Task prompt:
Reproduce the complete set of records exactly. No picture is to appear in the copy.

★ ★ ★ ★

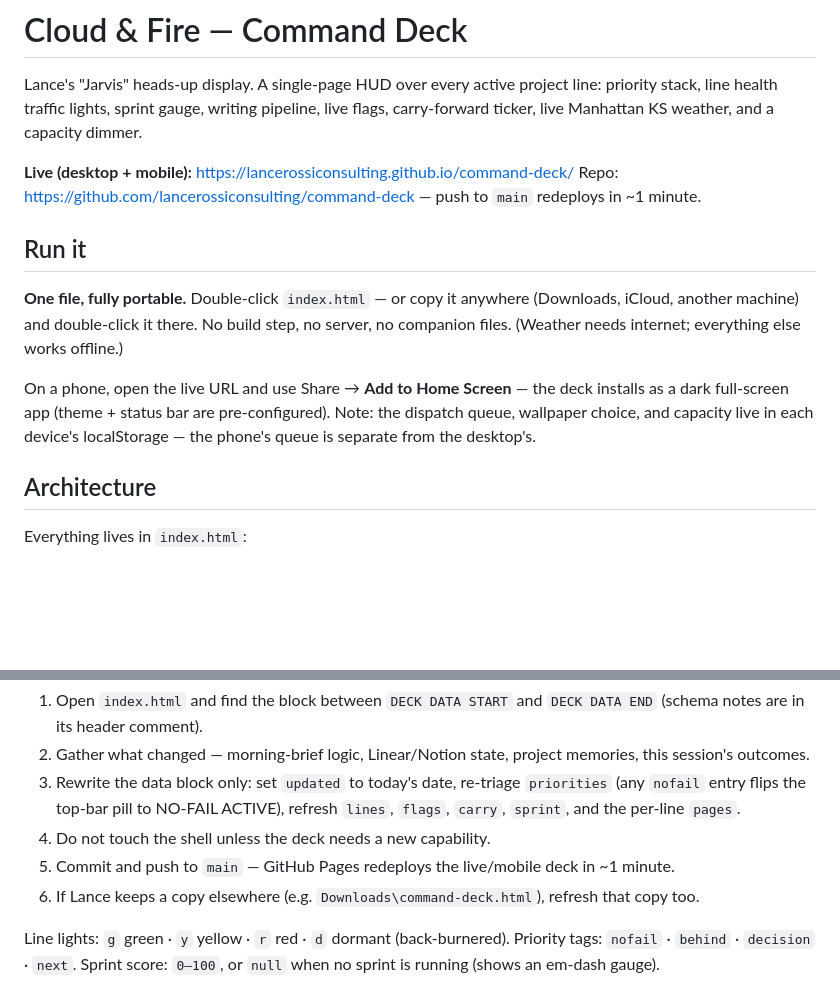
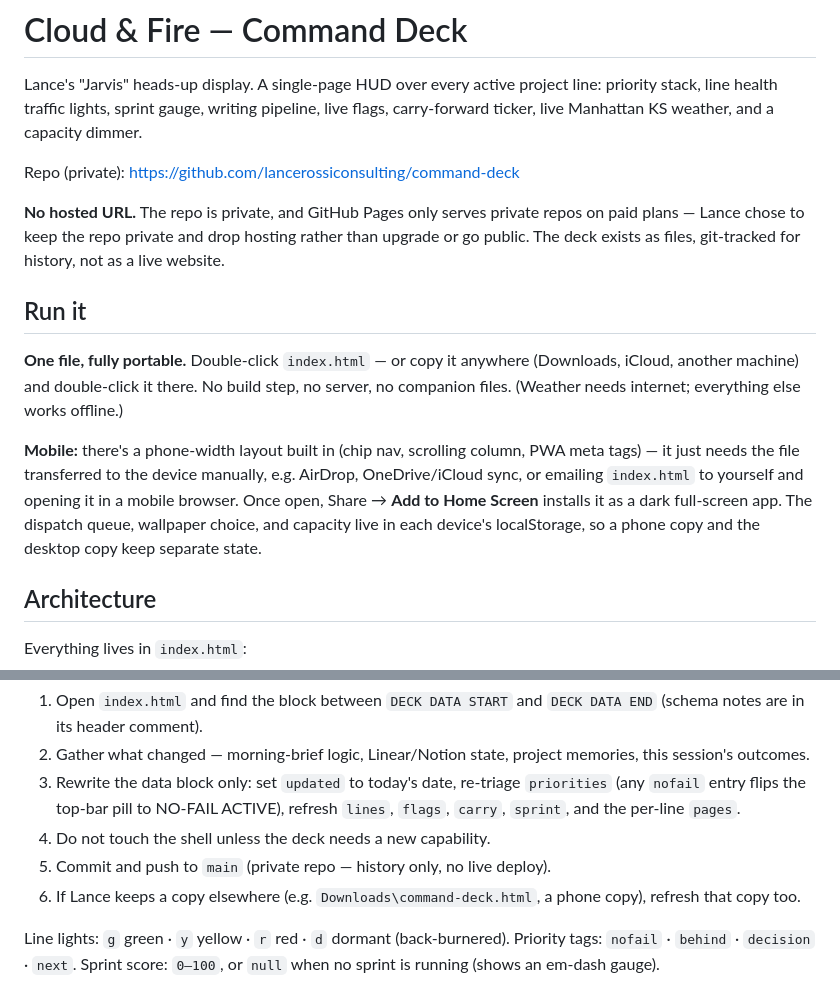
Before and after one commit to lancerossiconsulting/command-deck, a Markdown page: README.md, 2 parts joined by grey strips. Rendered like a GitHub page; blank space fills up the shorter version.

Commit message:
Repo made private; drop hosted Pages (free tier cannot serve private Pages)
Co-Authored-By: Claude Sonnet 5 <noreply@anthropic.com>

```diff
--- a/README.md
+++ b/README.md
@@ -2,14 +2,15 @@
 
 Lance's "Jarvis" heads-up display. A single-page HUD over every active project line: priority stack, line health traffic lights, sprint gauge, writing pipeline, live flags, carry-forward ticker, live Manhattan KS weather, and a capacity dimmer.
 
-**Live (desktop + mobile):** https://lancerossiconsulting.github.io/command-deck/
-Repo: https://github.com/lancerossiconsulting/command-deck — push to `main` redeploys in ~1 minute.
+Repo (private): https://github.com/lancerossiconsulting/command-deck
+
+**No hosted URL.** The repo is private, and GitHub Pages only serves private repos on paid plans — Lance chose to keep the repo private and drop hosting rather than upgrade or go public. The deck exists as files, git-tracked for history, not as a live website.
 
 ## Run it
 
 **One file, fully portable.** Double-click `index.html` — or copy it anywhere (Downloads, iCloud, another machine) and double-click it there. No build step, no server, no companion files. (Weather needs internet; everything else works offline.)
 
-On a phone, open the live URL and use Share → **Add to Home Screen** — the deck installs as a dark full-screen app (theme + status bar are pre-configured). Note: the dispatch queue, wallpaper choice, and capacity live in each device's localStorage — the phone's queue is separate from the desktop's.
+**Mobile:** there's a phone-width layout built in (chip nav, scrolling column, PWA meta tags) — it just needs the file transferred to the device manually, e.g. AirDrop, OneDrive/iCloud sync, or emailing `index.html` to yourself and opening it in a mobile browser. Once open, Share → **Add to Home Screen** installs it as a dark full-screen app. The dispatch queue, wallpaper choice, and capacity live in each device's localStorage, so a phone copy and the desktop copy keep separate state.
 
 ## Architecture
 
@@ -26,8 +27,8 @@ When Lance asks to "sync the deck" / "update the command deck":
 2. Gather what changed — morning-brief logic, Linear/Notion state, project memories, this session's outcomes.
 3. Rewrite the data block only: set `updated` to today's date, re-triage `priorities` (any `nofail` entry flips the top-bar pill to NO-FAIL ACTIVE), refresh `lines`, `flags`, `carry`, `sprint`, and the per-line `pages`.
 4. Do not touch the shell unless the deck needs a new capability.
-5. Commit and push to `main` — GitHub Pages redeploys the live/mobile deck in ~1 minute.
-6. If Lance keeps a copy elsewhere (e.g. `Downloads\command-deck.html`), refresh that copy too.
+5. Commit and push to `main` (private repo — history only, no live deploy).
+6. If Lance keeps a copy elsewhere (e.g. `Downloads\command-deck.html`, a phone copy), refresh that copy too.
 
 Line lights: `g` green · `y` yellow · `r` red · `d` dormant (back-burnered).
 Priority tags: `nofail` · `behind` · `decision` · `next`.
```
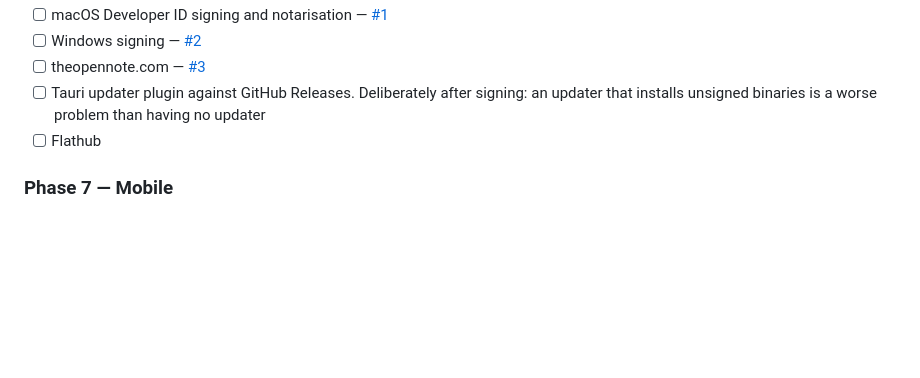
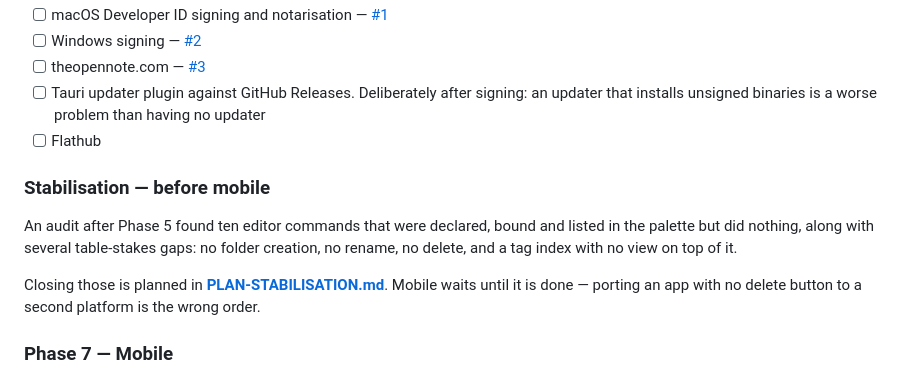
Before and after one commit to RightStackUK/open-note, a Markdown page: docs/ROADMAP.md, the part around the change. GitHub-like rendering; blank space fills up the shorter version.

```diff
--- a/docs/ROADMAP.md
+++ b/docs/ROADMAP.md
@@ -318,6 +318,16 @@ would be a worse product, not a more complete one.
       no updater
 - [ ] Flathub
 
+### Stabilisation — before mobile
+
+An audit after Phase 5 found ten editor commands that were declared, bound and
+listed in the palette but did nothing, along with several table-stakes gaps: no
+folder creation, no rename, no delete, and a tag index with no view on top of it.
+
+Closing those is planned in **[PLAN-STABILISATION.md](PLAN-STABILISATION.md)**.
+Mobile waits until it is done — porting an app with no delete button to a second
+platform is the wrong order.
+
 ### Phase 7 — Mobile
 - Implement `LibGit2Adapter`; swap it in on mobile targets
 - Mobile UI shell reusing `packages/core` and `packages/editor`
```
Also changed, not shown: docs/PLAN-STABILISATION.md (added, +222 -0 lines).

★ ★ ★ ★

Output of the task:
Before and after one commit to lancerossiconsulting/command-deck, a Markdown page: README.md, 2 parts joined by grey strips. Rendered like a GitHub page; blank space fills up the shorter version.

Commit message:
Repo made private; drop hosted Pages (free tier cannot serve private Pages)
Co-Authored-By: Claude Sonnet 5 <noreply@anthropic.com>

```diff
--- a/README.md
+++ b/README.md
@@ -2,14 +2,15 @@
 
 Lance's "Jarvis" heads-up display. A single-page HUD over every active project line: priority stack, line health traffic lights, sprint gauge, writing pipeline, live flags, carry-forward ticker, live Manhattan KS weather, and a capacity dimmer.
 
-**Live (desktop + mobile):** https://lancerossiconsulting.github.io/command-deck/
-Repo: https://github.com/lancerossiconsulting/command-deck — push to `main` redeploys in ~1 minute.
+Repo (private): https://github.com/lancerossiconsulting/command-deck
+
+**No hosted URL.** The repo is private, and GitHub Pages only serves private repos on paid plans — Lance chose to keep the repo private and drop hosting rather than upgrade or go public. The deck exists as files, git-tracked for history, not as a live website.
 
 ## Run it
 
 **One file, fully portable.** Double-click `index.html` — or copy it anywhere (Downloads, iCloud, another machine) and double-click it there. No build step, no server, no companion files. (Weather needs internet; everything else works offline.)
 
-On a phone, open the live URL and use Share → **Add to Home Screen** — the deck installs as a dark full-screen app (theme + status bar are pre-configured). Note: the dispatch queue, wallpaper choice, and capacity live in each device's localStorage — the phone's queue is separate from the desktop's.
+**Mobile:** there's a phone-width layout built in (chip nav, scrolling column, PWA meta tags) — it just needs the file transferred to the device manually, e.g. AirDrop, OneDrive/iCloud sync, or emailing `index.html` to yourself and opening it in a mobile browser. Once open, Share → **Add to Home Screen** installs it as a dark full-screen app. The dispatch queue, wallpaper choice, and capacity live in each device's localStorage, so a phone copy and the desktop copy keep separate state.
 
 ## Architecture
 
@@ -26,8 +27,8 @@ When Lance asks to "sync the deck" / "update the command deck":
 2. Gather what changed — morning-brief logic, Linear/Notion state, project memories, this session's outcomes.
 3. Rewrite the data block only: set `updated` to today's date, re-triage `priorities` (any `nofail` entry flips the top-bar pill to NO-FAIL ACTIVE), refresh `lines`, `flags`, `carry`, `sprint`, and the per-line `pages`.
 4. Do not touch the shell unless the deck needs a new capability.
-5. Commit and push to `main` — GitHub Pages redeploys the live/mobile deck in ~1 minute.
-6. If Lance keeps a copy elsewhere (e.g. `Downloads\command-deck.html`), refresh that copy too.
+5. Commit and push to `main` (private repo — history only, no live deploy).
+6. If Lance keeps a copy elsewhere (e.g. `Downloads\command-deck.html`, a phone copy), refresh that copy too.
 
 Line lights: `g` green · `y` yellow · `r` red · `d` dormant (back-burnered).
 Priority tags: `nofail` · `behind` · `decision` · `next`.
```
Before and after one commit to RightStackUK/open-note, a Markdown page: docs/ROADMAP.md, the part around the change. GitHub-like rendering; blank space fills up the shorter version.

```diff
--- a/docs/ROADMAP.md
+++ b/docs/ROADMAP.md
@@ -318,6 +318,16 @@ would be a worse product, not a more complete one.
       no updater
 - [ ] Flathub
 
+### Stabilisation — before mobile
+
+An audit after Phase 5 found ten editor commands that were declared, bound and
+listed in the palette but did nothing, along with several table-stakes gaps: no
+folder creation, no rename, no delete, and a tag index with no view on top of it.
+
+Closing those is planned in **[PLAN-STABILISATION.md](PLAN-STABILISATION.md)**.
+Mobile waits until it is done — porting an app with no delete button to a second
+platform is the wrong order.
+
 ### Phase 7 — Mobile
 - Implement `LibGit2Adapter`; swap it in on mobile targets
 - Mobile UI shell reusing `packages/core` and `packages/editor`
```
Also changed, not shown: docs/PLAN-STABILISATION.md (added, +222 -0 lines).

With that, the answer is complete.